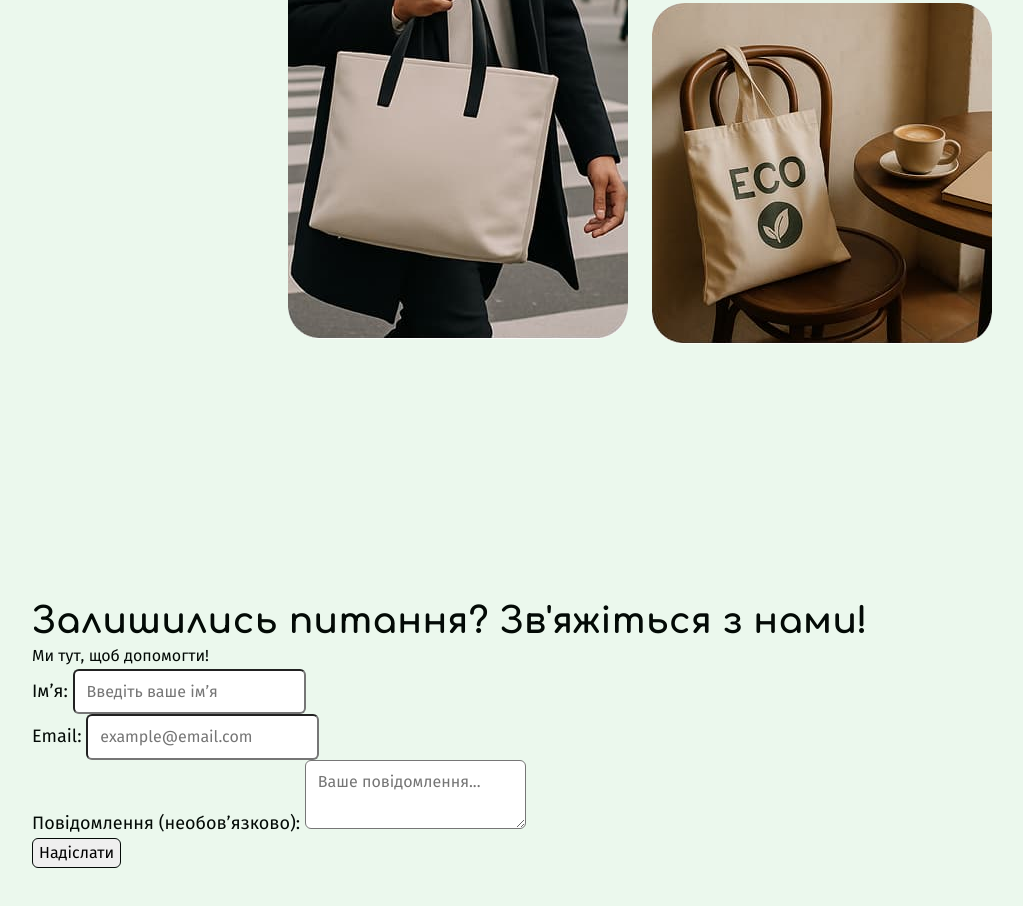
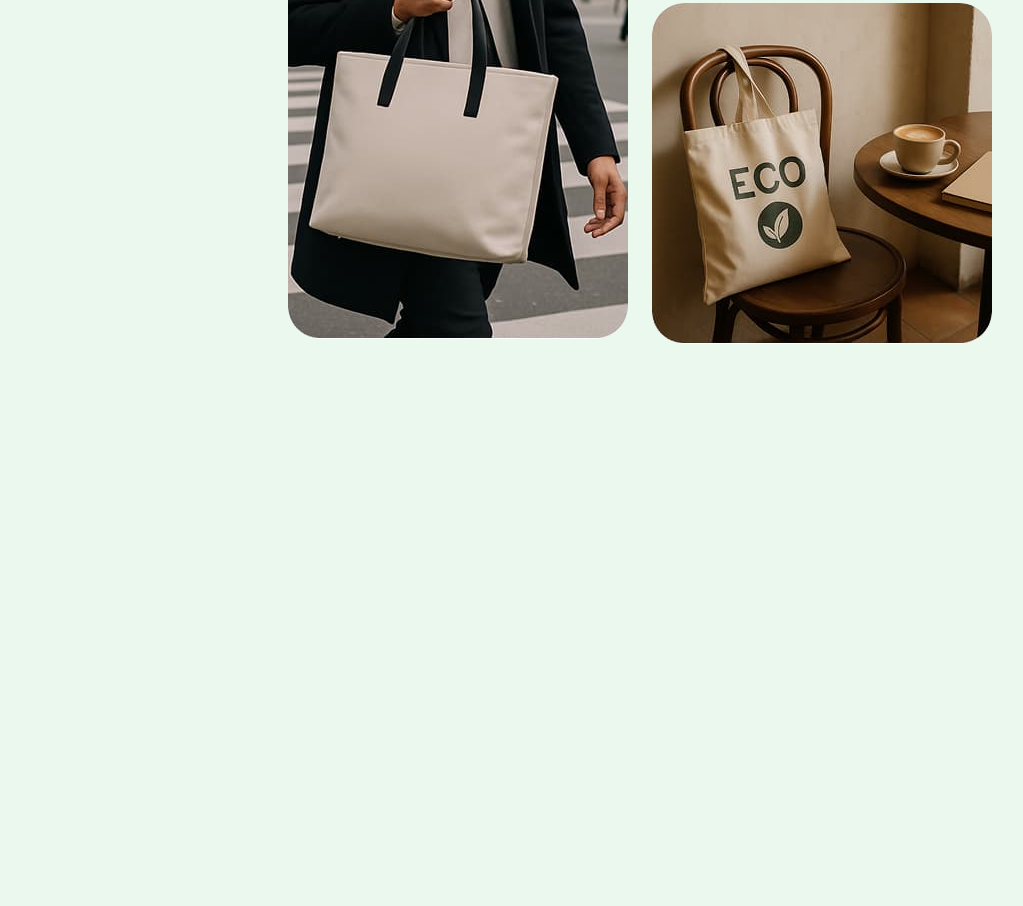
Before and after one commit to Vfrost1310/project-ctf-group, a plain HTML site: page index.html in a window 1280 px wide. Shown: the part 2322-3228 px from the top of the page, without its empty margins (0-1023 px from the left). After the commit the page ends 2986 px from the top, so only its background shows below. Drawn offline with nearby package versions, Linux system fonts and the light colour scheme.

Commit message:
Deploying to gh-pages from @ Vfrost1310/project-ctf-group@398cc138feac7c053a6cee22aca08403c5f6ae1b 🚀

```diff
--- a/index.html
+++ b/index.html
@@ -240,63 +240,13 @@
   <div class="container"></div>
 </section>
 
-      <section class="contact-section">
-  <div class="contact-container">
-    <h2 class="contact-title">Залишились питання? Зв'яжіться з нами!</h2>
-    <p class="contact-subtitle">Ми тут, щоб допомогти!</p>
-
-    <form class="contact-form" novalidate>
-
-      <div class="form-group">
-        <label for="name" class="form-label">Ім’я:</label>
-        <input
-          type="text"
-          id="name"
-          name="name"
-          class="form-input form-input-name"
-          placeholder="Введіть ваше ім’я"
-          minlength="5"
-          maxlength="64"
-          required
-        >
-      </div>
-
-      <div class="form-group">
-        <label for="email" class="form-label">Email:</label>
-        <input
-          type="email"
-          id="email"
-          name="email"
-          class="form-input form-input-email"
-          placeholder="example@email.com"
-          pattern="^[a-zA-Z0-9._%+-]+@[a-zA-Z0-9.-]+\.[a-zA-Z]{2,}$"
-          required
-        >
-      </div>
-
-      <div class="form-group">
-        <label for="message" class="form-label">Повідомлення (необов’язково):</label>
-        <textarea
-          id="message"
-          name="message"
-          class="form-textarea"
-          placeholder="Ваше повідомлення..."
-          maxlength="500"
-        ></textarea>
-      </div>
-
-      <button type="submit" class="form-button">Надіслати</button>
-    </form>
-  </div>
+      <section class="support">
+  <div class="container"></div>
 </section>
-
-
 
     </main>
 
-
-
-
+    <footer class="footer"></footer>
 
 
   </body>
```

------

● WHAT YOU ARE ASKED TO DO:
Would you please print out all the records above exactly, minus any pictures?

● EXERCISE ANSWER:
Before and after one commit to Vfrost1310/project-ctf-group, a plain HTML site: page index.html in a window 1280 px wide. Shown: the part 2322-3228 px from the top of the page, without its empty margins (0-1023 px from the left). After the commit the page ends 2986 px from the top, so only its background shows below. Drawn offline with nearby package versions, Linux system fonts and the light colour scheme.

Commit message:
Deploying to gh-pages from @ Vfrost1310/project-ctf-group@398cc138feac7c053a6cee22aca08403c5f6ae1b 🚀

```diff
--- a/index.html
+++ b/index.html
@@ -240,63 +240,13 @@
   <div class="container"></div>
 </section>
 
-      <section class="contact-section">
-  <div class="contact-container">
-    <h2 class="contact-title">Залишились питання? Зв'яжіться з нами!</h2>
-    <p class="contact-subtitle">Ми тут, щоб допомогти!</p>
-
-    <form class="contact-form" novalidate>
-
-      <div class="form-group">
-        <label for="name" class="form-label">Ім’я:</label>
-        <input
-          type="text"
-          id="name"
-          name="name"
-          class="form-input form-input-name"
-          placeholder="Введіть ваше ім’я"
-          minlength="5"
-          maxlength="64"
-          required
-        >
-      </div>
-
-      <div class="form-group">
-        <label for="email" class="form-label">Email:</label>
-        <input
-          type="email"
-          id="email"
-          name="email"
-          class="form-input form-input-email"
-          placeholder="example@email.com"
-          pattern="^[a-zA-Z0-9._%+-]+@[a-zA-Z0-9.-]+\.[a-zA-Z]{2,}$"
-          required
-        >
-      </div>
-
-      <div class="form-group">
-        <label for="message" class="form-label">Повідомлення (необов’язково):</label>
-        <textarea
-          id="message"
-          name="message"
-          class="form-textarea"
-          placeholder="Ваше повідомлення..."
-          maxlength="500"
-        ></textarea>
-      </div>
-
-      <button type="submit" class="form-button">Надіслати</button>
-    </form>
-  </div>
+      <section class="support">
+  <div class="container"></div>
 </section>
-
-
 
     </main>
 
-
-
-
+    <footer class="footer"></footer>
 
 
   </body>
```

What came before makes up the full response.